Lots of good news this week. The tomatoes are going gangbusters and you are the lucky recipient of that bounty. If you want to can, now is the time! contact us to reserve a box (or two or three). Corn is back on the scene. We strung flashy bird scare tape over the second planting of corn and left the first planting standing for the birds to eat. So far so good. We have yet one more planting that will hopefully ripen before frost.
While the other herbs seem to be on hiatus, the basil is abundant so you all got a substantial amount today. Italian cuisine might have to be the theme of the week. Try this recipe for pesto or just wash it and freeze it for winter use. It will turn sort of black-ish, but it still tastes great added to dishes in the deep dark winter when you are longing for summer.
This will be a busy week for us. The onions are nearly dry, having laid out in the sun this past week. I keep obsessively checking the weather forecast hoping the dryness will continue. I’d really like to get them all clipped, cleaned, and bagged before the rain kicks in. In past years we have had to either cover them with tarps in the field or haul them all in to our various greenhouses and barns to finish drying. No fun, I tell you. We plan to spend the next few afternoons cleaning madly. Speaking of onions, let me just briefly talk about the virtue of the small onion. I myself am guilty of reaching for the biggest, prettiest, onion out there, but then how many times have I had to put half of a stinky onion in the fridge because I didn’t need it all? Small onions are rather nice to work with. If you need a lot, use two. If you only need a little bit use one. Don’t worry, you will not always get only small onions. We just had a lot today. Both types are sweet.

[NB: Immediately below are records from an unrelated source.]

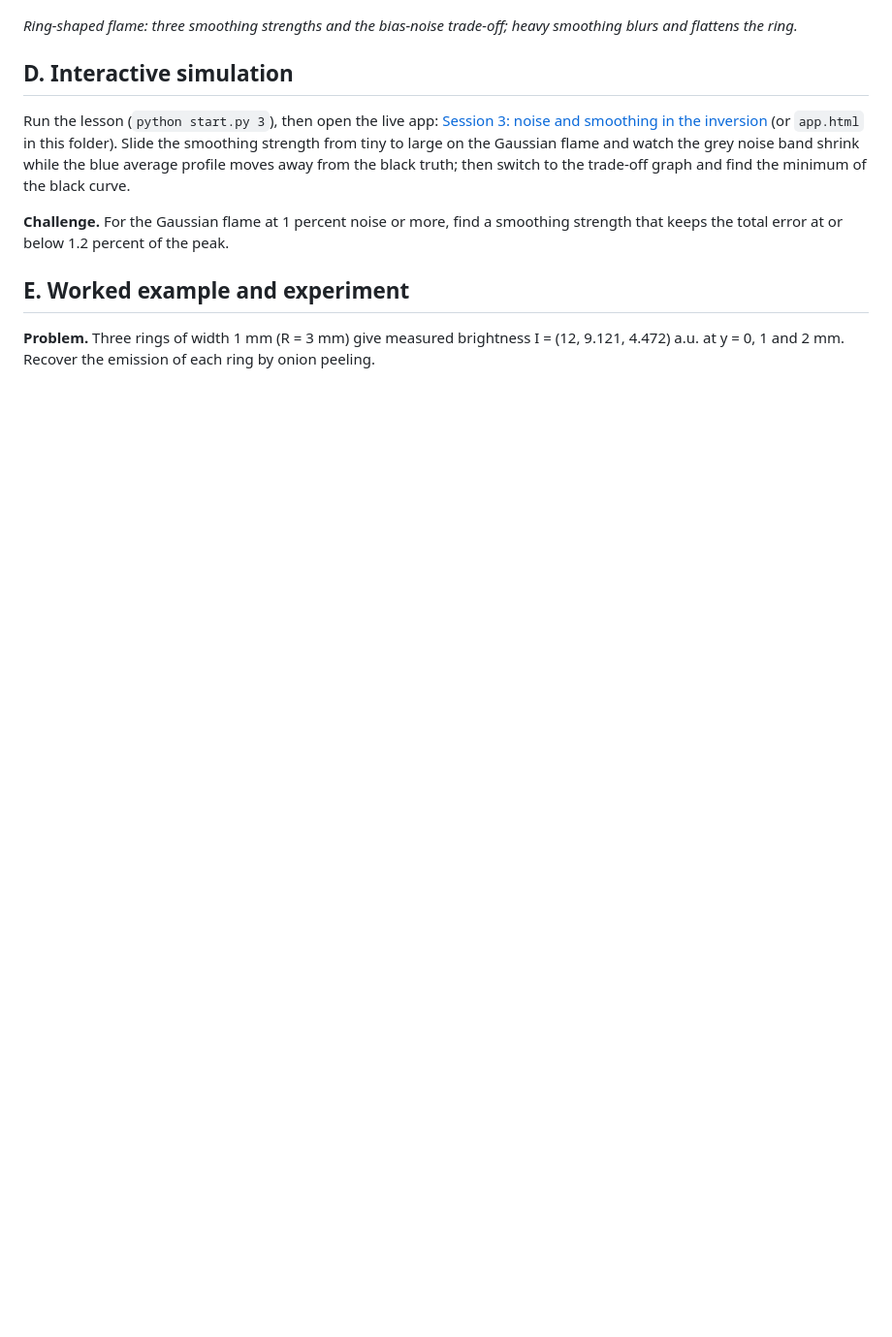
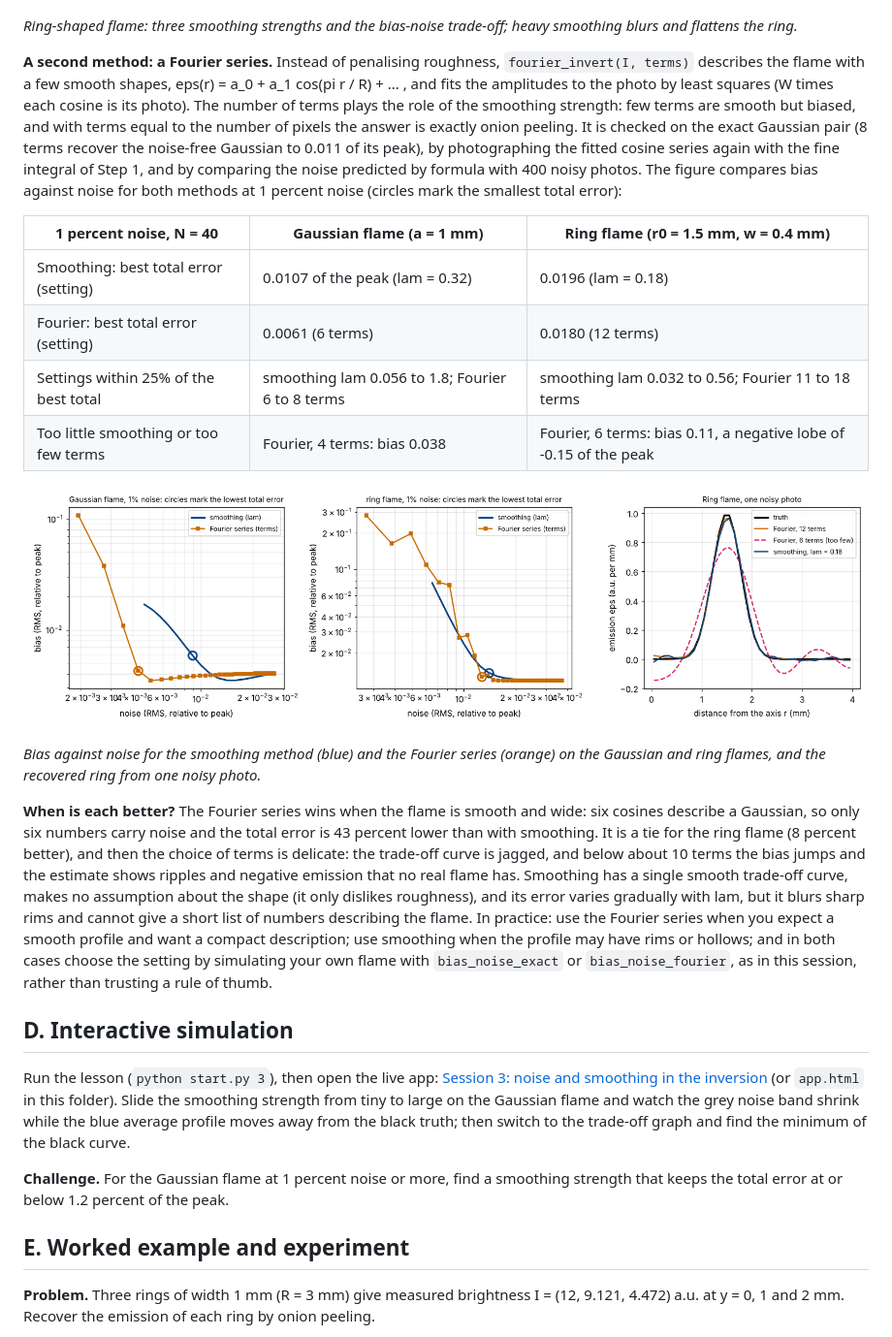
Before and after one commit to KrunalPanchal1995/openabel, a Markdown page: sessions/session-03/README.md, the part around the change. Shown at 97% size. GitHub-like rendering; pictures changed too: docs/figures/s03_fourier_vs_smoothing.png (added); blank space fills up the shorter version.

```diff
--- a/sessions/session-03/README.md
+++ b/sessions/session-03/README.md
@@ -60,6 +60,21 @@ The first figure has three panels for a Gaussian flame (a = 1 mm, 40 rings, 1 pe
 ![Ring-shaped flame: three smoothing strengths and the bias-noise trade-off; heavy smoothing blurs and flattens the ring.](../../docs/figures/s03_ring_flame.png)
 
 *Ring-shaped flame: three smoothing strengths and the bias-noise trade-off; heavy smoothing blurs and flattens the ring.*
+
+**A second method: a Fourier series.** Instead of penalising roughness, `fourier_invert(I, terms)` describes the flame with a few smooth shapes, eps(r) = a_0 + a_1 cos(pi r / R) + ... , and fits the amplitudes to the photo by least squares (W times each cosine is its photo). The number of terms plays the role of the smoothing strength: few terms are smooth but biased, and with terms equal to the number of pixels the answer is exactly onion peeling. It is checked on the exact Gaussian pair (8 terms recover the noise-free Gaussian to 0.011 of its peak), by photographing the fitted cosine series again with the fine integral of Step 1, and by comparing the noise predicted by formula with 400 noisy photos. The figure compares bias against noise for both methods at 1 percent noise (circles mark the smallest total error):
+
+| 1 percent noise, N = 40 | Gaussian flame (a = 1 mm) | Ring flame (r0 = 1.5 mm, w = 0.4 mm) |
+|---|---|---|
+| Smoothing: best total error (setting) | 0.0107 of the peak (lam = 0.32) | 0.0196 (lam = 0.18) |
+| Fourier: best total error (setting) | 0.0061 (6 terms) | 0.0180 (12 terms) |
+| Settings within 25% of the best total | smoothing lam 0.056 to 1.8; Fourier 6 to 8 terms | smoothing lam 0.032 to 0.56; Fourier 11 to 18 terms |
+| Too little smoothing or too few terms | Fourier, 4 terms: bias 0.038 | Fourier, 6 terms: bias 0.11, a negative lobe of -0.15 of the peak |
+
+![Bias against noise for the smoothing method (blue) and the Fourier series (orange) on the Gaussian and ring flames, and the recovered ring from one noisy photo.](../../docs/figures/s03_fourier_vs_smoothing.png)
+
+*Bias against noise for the smoothing method (blue) and the Fourier series (orange) on the Gaussian and ring flames, and the recovered ring from one noisy photo.*
+
+**When is each better?** The Fourier series wins when the flame is smooth and wide: six cosines describe a Gaussian, so only six numbers carry noise and the total error is 43 percent lower than with smoothing. It is a tie for the ring flame (8 percent better), and then the choice of terms is delicate: the trade-off curve is jagged, and below about 10 terms the bias jumps and the estimate shows ripples and negative emission that no real flame has. Smoothing has a single smooth trade-off curve, makes no assumption about the shape (it only dislikes roughness), and its error varies gradually with lam, but it blurs sharp rims and cannot give a short list of numbers describing the flame. In practice: use the Fourier series when you expect a smooth profile and want a compact description; use smoothing when the profile may have rims or hollows; and in both cases choose the setting by simulating your own flame with `bias_noise_exact` or `bias_noise_fourier`, as in this session, rather than trusting a rule of thumb.
 
 ## D. Interactive simulation
 Run the lesson (`python start.py 3`), then open the live app: [Session 3: noise and smoothing in the inversion](https://krunalpanchal1995.github.io/openabel/session-03/) (or `app.html` in this folder). Slide the smoothing strength from tiny to large on the Gaussian flame and watch the grey noise band shrink while the blue average profile moves away from the black truth; then switch to the trade-off graph and find the minimum of the black curve.
```
Also changed, not shown: 3 other files.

The dry beans are ready to harvest as well. We bought a funky old combine this spring which we hope to use to thresh the beans this year. It still needs a little tweaking, but Joe and Drew from Wobbly Cart Farm and Broken Bow farm, respectively, are helping Jim to get it functional. They also hope to use it for their own farming ventures.It seems silly for us all to own a piece of equipment that we all only need a few days out the the year.
What’s In The Box:
beets or chard
sungold cherry tomatoes
red slicing tomatoes
walla walla onions
Do forgive the brevity of this week’s newsletter. There just aren’t enough hours in the day to cram it all in.
Enjoy your veggies! Jen